Some Washington area contractors have begun to impose special surcharges onto customer bills to offset the rising cost for the gasoline they use in the trucks carrying men and machines to job sites.

The surcharges typically add $2 to $5 to the price that customers pay for such services as the repair of leaky faucets, cooling systems or water heaters.

Contractors who have adopted the new pricing system defended their actions yesterday, saying that fuel surcharges are easier to explain to customers than increases in minimum rates.

"If we have a fee that breaks out the costs for fuel and maintenance, the customer understands," said Bill Shreve, a Falls Church plumbing contractor.

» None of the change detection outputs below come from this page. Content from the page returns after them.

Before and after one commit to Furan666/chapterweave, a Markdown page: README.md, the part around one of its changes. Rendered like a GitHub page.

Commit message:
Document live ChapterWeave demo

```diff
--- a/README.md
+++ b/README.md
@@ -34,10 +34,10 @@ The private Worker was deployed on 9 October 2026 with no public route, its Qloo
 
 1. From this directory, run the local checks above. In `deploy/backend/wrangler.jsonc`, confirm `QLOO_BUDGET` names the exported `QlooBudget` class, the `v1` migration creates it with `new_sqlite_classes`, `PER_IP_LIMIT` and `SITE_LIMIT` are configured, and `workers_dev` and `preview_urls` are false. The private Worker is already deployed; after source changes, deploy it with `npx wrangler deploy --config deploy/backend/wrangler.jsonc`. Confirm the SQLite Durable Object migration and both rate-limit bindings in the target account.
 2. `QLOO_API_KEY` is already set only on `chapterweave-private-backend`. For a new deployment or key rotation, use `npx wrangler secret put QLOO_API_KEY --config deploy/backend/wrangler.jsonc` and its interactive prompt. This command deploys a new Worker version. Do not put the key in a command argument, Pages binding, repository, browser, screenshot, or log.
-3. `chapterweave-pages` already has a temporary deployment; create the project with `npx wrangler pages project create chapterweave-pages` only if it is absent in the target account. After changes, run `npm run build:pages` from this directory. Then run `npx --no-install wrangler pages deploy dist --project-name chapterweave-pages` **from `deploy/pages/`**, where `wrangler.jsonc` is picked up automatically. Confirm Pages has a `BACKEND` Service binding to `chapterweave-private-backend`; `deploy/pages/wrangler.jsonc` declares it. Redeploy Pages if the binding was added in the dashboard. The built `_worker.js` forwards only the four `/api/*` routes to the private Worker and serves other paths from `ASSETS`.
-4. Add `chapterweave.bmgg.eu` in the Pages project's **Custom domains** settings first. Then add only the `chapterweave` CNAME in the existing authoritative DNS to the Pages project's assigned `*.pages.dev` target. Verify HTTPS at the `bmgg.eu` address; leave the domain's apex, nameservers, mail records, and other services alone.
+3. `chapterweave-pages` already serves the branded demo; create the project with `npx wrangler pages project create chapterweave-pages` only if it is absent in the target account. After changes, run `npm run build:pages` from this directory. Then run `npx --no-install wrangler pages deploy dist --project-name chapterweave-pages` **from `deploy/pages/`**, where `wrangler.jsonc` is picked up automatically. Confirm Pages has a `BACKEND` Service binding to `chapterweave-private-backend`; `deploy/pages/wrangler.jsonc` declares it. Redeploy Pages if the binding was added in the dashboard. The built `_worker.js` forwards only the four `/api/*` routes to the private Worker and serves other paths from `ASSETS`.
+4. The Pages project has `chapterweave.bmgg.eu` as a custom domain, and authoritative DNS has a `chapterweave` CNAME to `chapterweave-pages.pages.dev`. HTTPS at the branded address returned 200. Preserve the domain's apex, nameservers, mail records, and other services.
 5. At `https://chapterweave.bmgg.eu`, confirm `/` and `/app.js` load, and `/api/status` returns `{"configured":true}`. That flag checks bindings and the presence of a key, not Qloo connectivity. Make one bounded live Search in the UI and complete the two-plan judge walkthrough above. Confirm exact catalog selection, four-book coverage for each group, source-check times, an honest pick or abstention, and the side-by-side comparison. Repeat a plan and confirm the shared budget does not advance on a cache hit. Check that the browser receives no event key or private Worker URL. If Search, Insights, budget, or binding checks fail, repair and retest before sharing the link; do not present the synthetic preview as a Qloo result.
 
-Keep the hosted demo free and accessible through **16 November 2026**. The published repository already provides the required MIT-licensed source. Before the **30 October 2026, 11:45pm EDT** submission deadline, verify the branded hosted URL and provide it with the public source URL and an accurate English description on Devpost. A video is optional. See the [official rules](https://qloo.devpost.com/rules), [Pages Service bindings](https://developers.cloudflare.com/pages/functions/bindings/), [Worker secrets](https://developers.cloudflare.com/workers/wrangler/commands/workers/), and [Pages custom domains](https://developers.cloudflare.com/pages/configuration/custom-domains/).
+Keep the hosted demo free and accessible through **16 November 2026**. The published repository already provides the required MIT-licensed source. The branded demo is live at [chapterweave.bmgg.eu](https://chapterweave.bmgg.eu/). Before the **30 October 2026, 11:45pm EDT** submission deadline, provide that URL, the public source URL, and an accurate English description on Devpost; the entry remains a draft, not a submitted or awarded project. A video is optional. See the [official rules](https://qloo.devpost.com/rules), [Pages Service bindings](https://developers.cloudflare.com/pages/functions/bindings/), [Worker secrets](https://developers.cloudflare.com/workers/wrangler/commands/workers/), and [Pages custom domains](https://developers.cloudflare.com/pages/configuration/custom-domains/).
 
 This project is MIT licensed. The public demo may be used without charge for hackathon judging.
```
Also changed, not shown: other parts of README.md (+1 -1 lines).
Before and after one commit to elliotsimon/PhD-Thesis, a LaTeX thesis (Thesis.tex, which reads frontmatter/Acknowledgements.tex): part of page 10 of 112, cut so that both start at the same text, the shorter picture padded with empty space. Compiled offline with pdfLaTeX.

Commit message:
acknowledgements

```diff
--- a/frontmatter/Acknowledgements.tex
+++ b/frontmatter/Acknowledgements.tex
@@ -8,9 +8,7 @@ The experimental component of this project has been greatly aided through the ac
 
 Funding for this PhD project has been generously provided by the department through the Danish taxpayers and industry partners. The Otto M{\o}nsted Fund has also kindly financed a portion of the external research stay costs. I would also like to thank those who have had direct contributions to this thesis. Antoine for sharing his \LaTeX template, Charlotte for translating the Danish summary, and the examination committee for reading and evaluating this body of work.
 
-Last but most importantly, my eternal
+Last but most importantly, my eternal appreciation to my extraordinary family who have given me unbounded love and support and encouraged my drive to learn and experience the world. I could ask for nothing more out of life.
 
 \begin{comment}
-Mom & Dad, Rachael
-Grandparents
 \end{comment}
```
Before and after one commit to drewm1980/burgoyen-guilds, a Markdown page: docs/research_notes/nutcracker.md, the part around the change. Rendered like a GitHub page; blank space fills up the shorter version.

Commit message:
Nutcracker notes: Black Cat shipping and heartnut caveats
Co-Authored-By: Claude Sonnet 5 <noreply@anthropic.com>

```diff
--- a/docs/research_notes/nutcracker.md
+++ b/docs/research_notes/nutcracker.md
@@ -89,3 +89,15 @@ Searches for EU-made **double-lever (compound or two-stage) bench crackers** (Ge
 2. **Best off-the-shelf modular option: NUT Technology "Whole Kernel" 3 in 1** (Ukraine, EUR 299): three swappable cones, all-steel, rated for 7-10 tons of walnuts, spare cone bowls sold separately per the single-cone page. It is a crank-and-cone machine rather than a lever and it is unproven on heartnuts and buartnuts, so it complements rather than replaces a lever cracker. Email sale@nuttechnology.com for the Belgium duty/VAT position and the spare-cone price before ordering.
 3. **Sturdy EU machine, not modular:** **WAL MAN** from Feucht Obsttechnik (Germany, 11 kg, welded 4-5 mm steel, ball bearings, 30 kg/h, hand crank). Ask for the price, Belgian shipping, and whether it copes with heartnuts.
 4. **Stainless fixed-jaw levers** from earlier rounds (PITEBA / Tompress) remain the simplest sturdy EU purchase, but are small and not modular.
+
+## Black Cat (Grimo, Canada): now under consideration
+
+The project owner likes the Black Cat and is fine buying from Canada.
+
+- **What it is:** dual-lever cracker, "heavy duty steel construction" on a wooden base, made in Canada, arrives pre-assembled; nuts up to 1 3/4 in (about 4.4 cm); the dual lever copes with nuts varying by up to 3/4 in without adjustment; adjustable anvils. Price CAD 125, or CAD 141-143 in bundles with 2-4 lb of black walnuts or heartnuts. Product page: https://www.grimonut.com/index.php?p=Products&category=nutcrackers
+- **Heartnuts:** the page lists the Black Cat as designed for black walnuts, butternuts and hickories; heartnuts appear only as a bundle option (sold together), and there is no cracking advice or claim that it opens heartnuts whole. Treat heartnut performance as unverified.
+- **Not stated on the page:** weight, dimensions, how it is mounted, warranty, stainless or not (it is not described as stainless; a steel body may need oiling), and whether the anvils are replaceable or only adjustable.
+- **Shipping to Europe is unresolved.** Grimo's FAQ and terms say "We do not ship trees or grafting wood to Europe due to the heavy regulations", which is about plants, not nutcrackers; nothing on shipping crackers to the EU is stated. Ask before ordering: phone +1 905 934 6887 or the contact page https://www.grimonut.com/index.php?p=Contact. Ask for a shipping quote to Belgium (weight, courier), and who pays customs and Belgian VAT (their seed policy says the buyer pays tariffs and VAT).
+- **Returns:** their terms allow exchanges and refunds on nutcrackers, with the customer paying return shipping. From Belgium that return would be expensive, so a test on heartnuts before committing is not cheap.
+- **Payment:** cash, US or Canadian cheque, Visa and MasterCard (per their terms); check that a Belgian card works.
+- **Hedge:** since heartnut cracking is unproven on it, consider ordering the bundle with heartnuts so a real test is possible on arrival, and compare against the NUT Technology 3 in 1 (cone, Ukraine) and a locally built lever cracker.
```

Some customers, however, haven't understood.

Fifteen to 20 of Shreve's customers, for example, refused to pay the surcharges during the past year. In April, Shreve raised his fee for truck fuel and maintenance from $3 to $5.

Local government consumer officials said yesterday that fuel surcharges -- also known as delivery charges and cartage fees -- are legal so long as they are disclosed in advance by the company.

"A contractor can use my name he wants for any charge he passes on to consumers, and it would be legal," said Fred Goldberg, general counsel for the District of Columbia Office of Consumer Protection.

"But if it is sprung on the consumer after prices have been agreed on then it isn't legal and the consumer shouldn't pay it," Goldberg said.

Other consumer leaders expressed concern that contractors are using the surcharge system to slip through rate increases.

"It could be a ploy to raise rates," said Ron Mallard, director of the Fairfax County Department of Consumer Affairs. "People are almost numb from fuel increases and the contractors may think they can slide through their increases with the (public) utilities and others now imposing fuel surcharges."

Mallard also said that the use of a fuel surcharge by a service contractor can distort prices and make comparison shopping more difficult for consumers.

Fuel surcharges are most commonly associated with electricity and gas companies, which have been using the system for years to recover fuel costs.

But the idea has spread in recent months. The Interstate Commerce Commission approved a fuel surcharge last summer for long distance truckers.

Earlier this month, George Washington University imposed what may be the nation's first campus energy surcharge -- a $50 a semester fee starting this fall from each full-time undergraduate to help pay fuel bills in the 1980-81 academic year.

The surcharge practice began to blossom in the contracting business this spring, with some businesses imposing the fee for the first time and others increasing existing charges.

Contractors blamed spiraling gasoline costs as well as new delivery charges by their wholesale suppliers.

"I didn't want to do this," said C. W. Fields, an Arlington contractor who does plumbing and gas fitting work. "But I have six trucks on the street at all times getting 8 to 10 miles per gallon and I have to pay $1.20 a gallon for fuel. I have to take it out of somewhere."

Fields opted to take it with a $2 fuel surcharge. Since April, the statements mailed out to his customers have listed a price for material, labor and fuel surcharge.

In addition to the gasoline cost increases, Fields said, his wholesale supplier now charges him a delivery fee for each truckload of materials needed for a job.

The typical delivery fee is $5 for each shipment, according to Washington area wholesalers.

John Gullett, a spokesman for the Noland Co., said his firm imposed its $5 fee on Feb. 1 "in an attempt to isolate the problem area of fuel and other maintenance cost increases." Noland is a wholesale company handling plumbing, heating, electrical, refrigeration and air-conditioning supplies.

The company, which never had a delivery charge in its 65-year history, believed the fuel fee to be the most equitable way to recover costs, Gullett said. An across-the-board increase in prices, he said, would have raised the cost for customers who buy from Noland over-the-counter outlets.

On industry leader questioned the surcharge practice.

"I wouldn't be in favor of it," said Jack Strother, executive director of the National Association of Plumbing-Heating-Cooling Contractors. "It's difficult to estimate fuel costs -- and who is to say what the surcharges should be?"